**DIRECTIONS**
Across the entries, how many lines have the string "from" in them? Reply with only a number.

***** DATA LISTING

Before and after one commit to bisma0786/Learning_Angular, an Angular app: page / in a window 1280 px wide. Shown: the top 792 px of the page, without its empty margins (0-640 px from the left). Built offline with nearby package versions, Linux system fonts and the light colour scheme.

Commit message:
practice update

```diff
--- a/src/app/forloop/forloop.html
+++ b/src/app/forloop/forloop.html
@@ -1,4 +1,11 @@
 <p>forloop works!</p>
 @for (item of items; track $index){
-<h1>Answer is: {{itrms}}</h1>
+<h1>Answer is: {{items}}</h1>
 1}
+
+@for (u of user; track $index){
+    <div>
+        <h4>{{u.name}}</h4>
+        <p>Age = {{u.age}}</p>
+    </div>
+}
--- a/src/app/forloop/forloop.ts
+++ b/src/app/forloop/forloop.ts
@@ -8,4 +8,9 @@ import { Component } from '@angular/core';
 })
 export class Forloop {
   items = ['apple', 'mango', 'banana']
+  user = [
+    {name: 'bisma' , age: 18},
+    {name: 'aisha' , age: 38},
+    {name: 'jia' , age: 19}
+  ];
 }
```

**********

**RESPONSE**
2